(Items from a dataset)

BEGIN

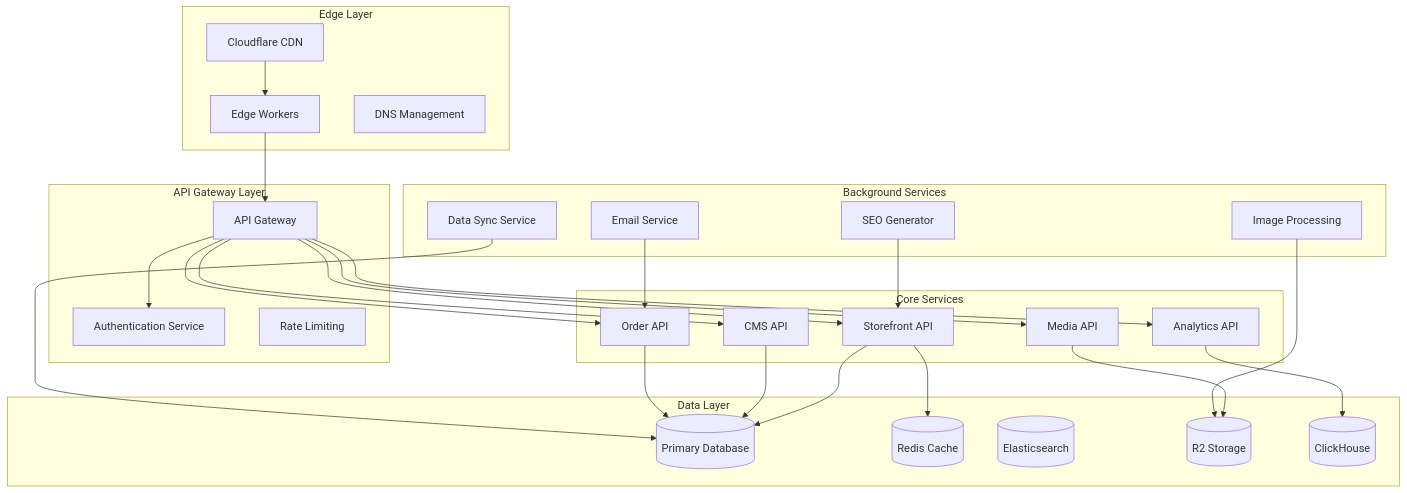
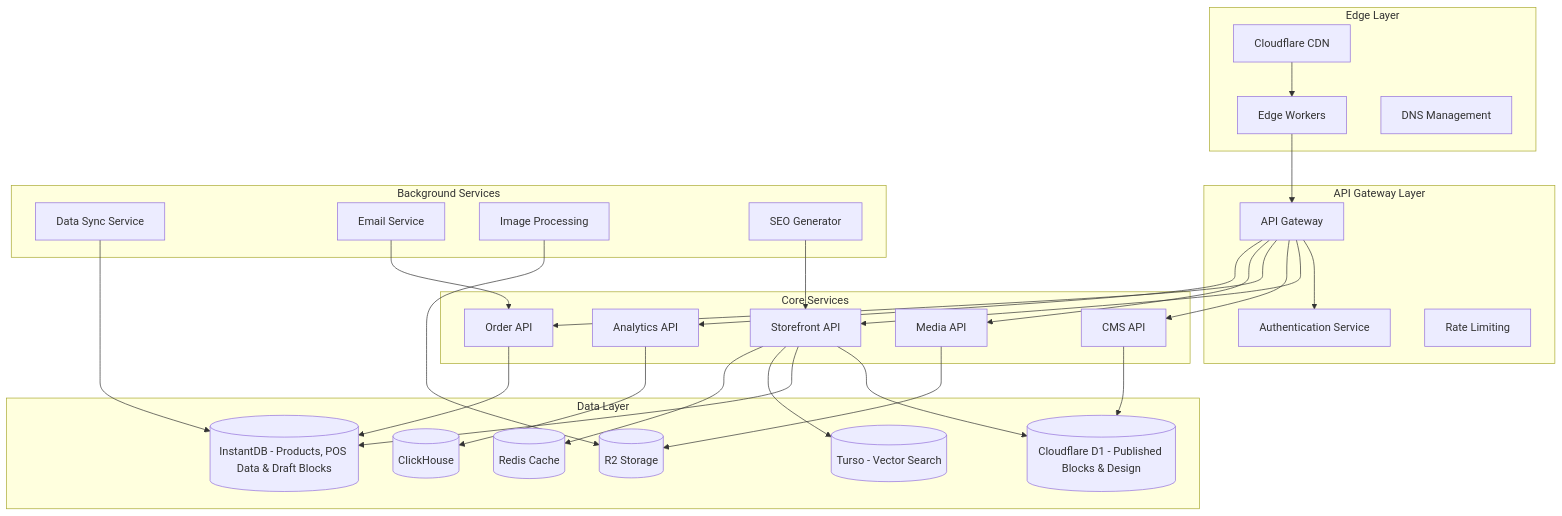
One commit to thamizhaiorg/tar changed the first of 4 diagrams in .kiro/specs/cms-storefront-system/design.md. Above: the diagram before and after it, drawn with Mermaid. The commit also changed other lines of this file and 2 other files, not shown here.

Commit message:
storefront plan

````diff
--- a/.kiro/specs/cms-storefront-system/design.md
+++ b/.kiro/specs/cms-storefront-system/design.md
@@ -11,58 +57,61 @@
 ```mermaid
 graph TB
     subgraph "Edge Layer"
         CDN[Cloudflare CDN]
         Edge[Edge Workers]
         DNS[DNS Management]
     end
     
     subgraph "API Gateway Layer"
         Gateway[API Gateway]
         Auth[Authentication Service]
         RateLimit[Rate Limiting]
     end
     
     subgraph "Core Services"
         StorefrontAPI[Storefront API]
         CMSAPI[CMS API]
         OrderAPI[Order API]
         MediaAPI[Media API]
         AnalyticsAPI[Analytics API]
     end
     
     subgraph "Data Layer"
-        PrimaryDB[(Primary Database)]
+        D1DB[(Cloudflare D1 - Published Blocks & Design)]
+        InstantDB[(InstantDB - Products, POS Data & Draft Blocks)]
+        TursoDB[(Turso - Vector Search)]
         CacheDB[(Redis Cache)]
-        SearchDB[(Elasticsearch)]
         MediaStorage[(R2 Storage)]
         AnalyticsDB[(ClickHouse)]
     end
     
     subgraph "Background Services"
         SyncService[Data Sync Service]
         EmailService[Email Service]
         ImageProcessor[Image Processing]
         SEOService[SEO Generator]
     end
     
     CDN --> Edge
     Edge --> Gateway
     Gateway --> Auth
     Gateway --> StorefrontAPI
     Gateway --> CMSAPI
     Gateway --> OrderAPI
     Gateway --> MediaAPI
     Gateway --> AnalyticsAPI
     
-    StorefrontAPI --> PrimaryDB
+    StorefrontAPI --> D1DB
+    StorefrontAPI --> InstantDB
+    StorefrontAPI --> TursoDB
     StorefrontAPI --> CacheDB
-    CMSAPI --> PrimaryDB
-    OrderAPI --> PrimaryDB
+    CMSAPI --> D1DB
+    OrderAPI --> InstantDB
     MediaAPI --> MediaStorage
     AnalyticsAPI --> AnalyticsDB
     
-    SyncService --> PrimaryDB
+    SyncService --> InstantDB
     EmailService --> OrderAPI
     ImageProcessor --> MediaStorage
     SEOService --> StorefrontAPI
 ```
````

END

→ TASK
Only lines with the word "InstantDB" are wanted; pull each of them from the records.

→ RESPONSE TO THE EXERCISE
+        InstantDB[(InstantDB - Products, POS Data & Draft Blocks)]
+    StorefrontAPI --> InstantDB
+    OrderAPI --> InstantDB
+    SyncService --> InstantDB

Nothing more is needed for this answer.